AdobeStock_202169920

KFC’s inspired response to a crisis which threatened to sink its UK restaurants early in 2018 won it a coveted Golden Lion at Cannes.

I am pretty sure that while the response was true to best practice principles of crisis management, the fast-food chain’s crisis team did not have to consult a huge paper-based plan to get to the right answer.

Likewise, the short, brilliant response of Sanofi when Roseanne Barr blamed its sleep drug Ambien for a series of racially insensitive tweets.

In my more than 25 years serving the issues and crisis management needs of blue-chip clients, I nearly weep to think of the hours I spent working on response plans that were never completed – or were ignored in the moment of threat.

The pages and pages of content, destined to languish in a dusty 3-ring binder, were needed to check a box against a list of legal requirements. 

Yes, we have a plan – check!

The content of many paper-based plans is laborious.

Written in a narrative format, trying to cover every eventuality (which is impossible) and in painstaking detail.

In the digital age, where often the threat is driven at lightning speed by social media, there is just not the time to read through such long, complex materials to find the resources that matter in that moment.

And that’s assuming you can locate the plan in the binder, or your share-drive, and have faith that the content has been updated since it was first written many moons ago.

So, what is needed to replicate the brilliant crisis management strategy of KFC and Sanofi?

What you need is a team that can be activated quickly and access instantly smart response protocols that allow the team to:

  • Assess the level of the threat 
  • Consider the stakeholders most impacted 
  • Figure how to best deploy the brand’s authentic voice
  • Deploy core crisis best practices

And, therefore, to arrive at a speedy, effective and creative response to the crisis.

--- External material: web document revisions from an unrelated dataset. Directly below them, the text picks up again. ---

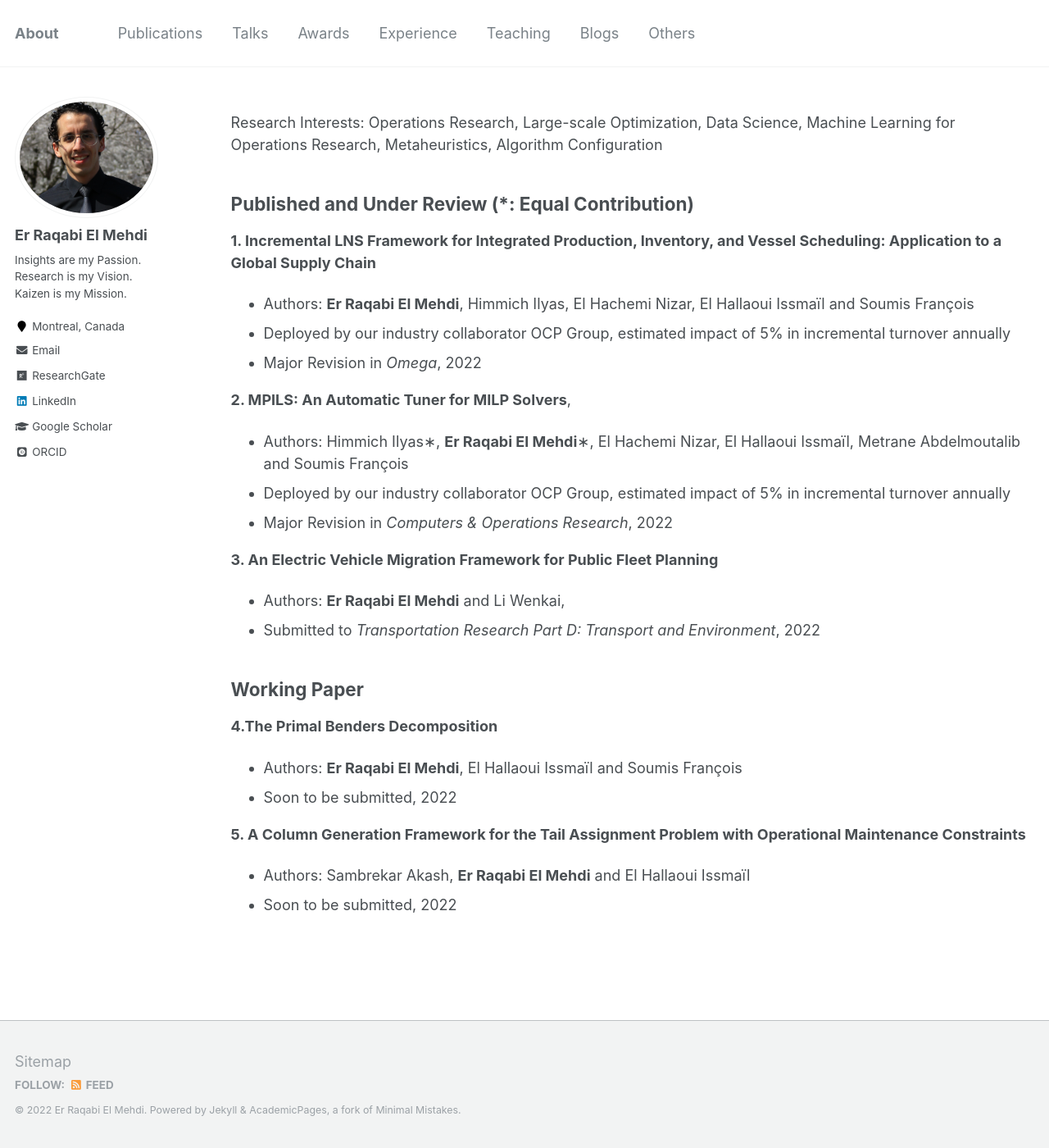
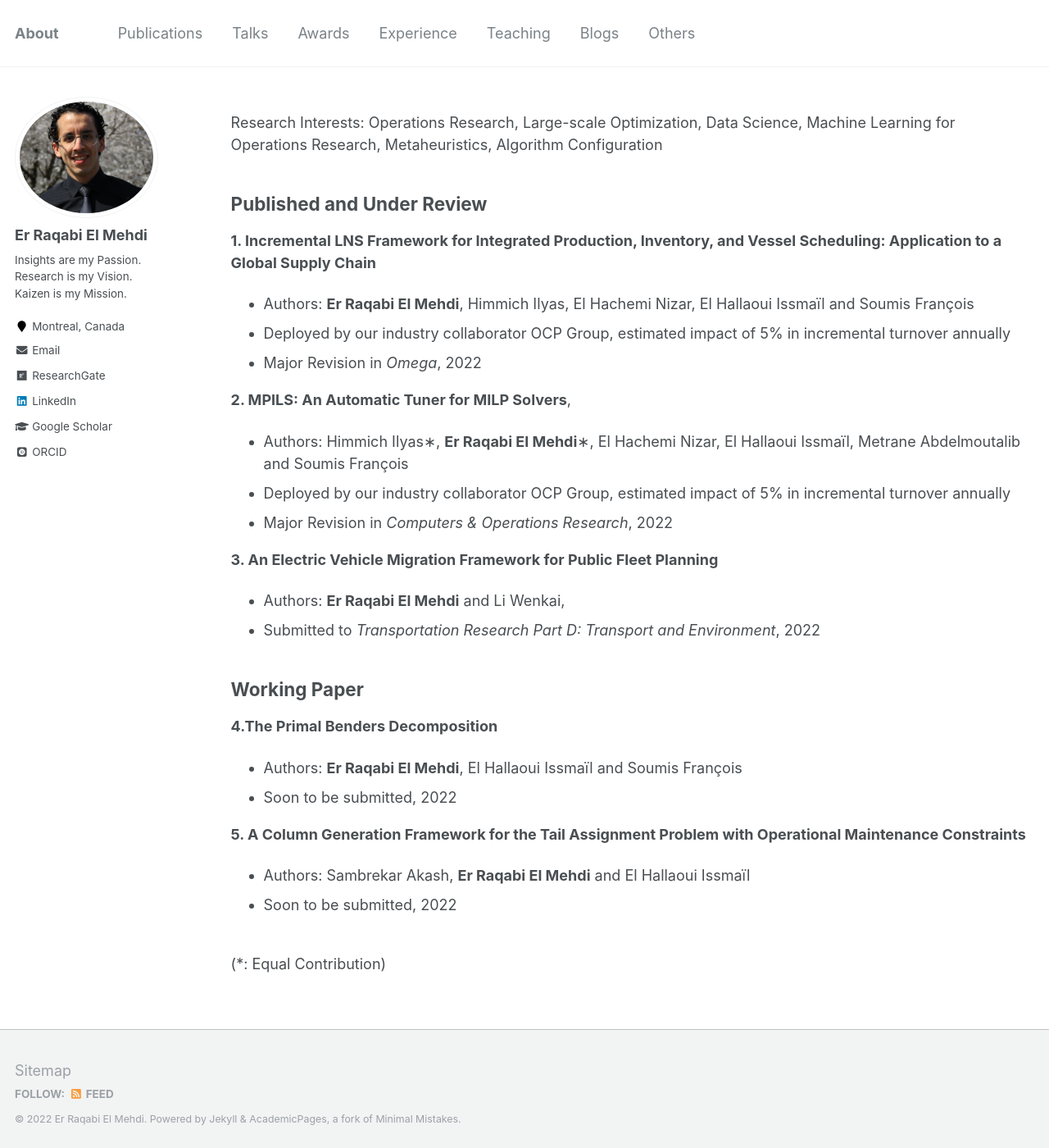
Before and after one commit to RqbMedi/rqbmedi.github.io, a Jekyll site: the page built from _pages/publications.md, in a window 1280 px wide and 1400 px high. Shown: the whole window at 82% size. Built offline with Jekyll 4.4.1, drawn with Linux system fonts in a browser that asks for light colours; some web fonts are replaced; part of the change alters nothing that is shown.

Commit message:
Update publications.md

```diff
--- a/_pages/publications.md
+++ b/_pages/publications.md
@@ -7,7 +7,7 @@ author_profile: true
 
 Research Interests: Operations Research, Large-scale Optimization, Data Science, Machine Learning for Operations Research, Metaheuristics, Algorithm Configuration
 
-Published and Under Review (*: Equal Contribution)
+Published and Under Review
 ------
 
 **1. Incremental LNS Framework for Integrated Production, Inventory, and Vessel Scheduling: Application to a Global Supply Chain**
@@ -34,3 +34,6 @@ Working Paper
 **5. A Column Generation Framework for the Tail Assignment Problem with Operational Maintenance Constraints**
  - Authors: Sambrekar Akash, **Er Raqabi El Mehdi** and El Hallaoui Issmaïl
  - Soon to be submitted, 2022
+
+<br>
+(*: Equal Contribution)
```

How is all this enabled? 

Well, we are biased, but that is what the In Case of Crisis app does best.

There is no need to wait for that giant, sprawling plan to be complete (if, indeed, it ever will be!).

In Case of Crisis is deployed right now and gives you an instant upgrade to the speed and effectiveness of your threat responses.

This is #3 in an occasional series of blogs under the overall theme of ‘The Ten Digital Age Crisis Management Lessons for Everyone’. 

The #1 lesson is here

The #2 lesson is here.  




The_New_Rules_of_Crisis_Management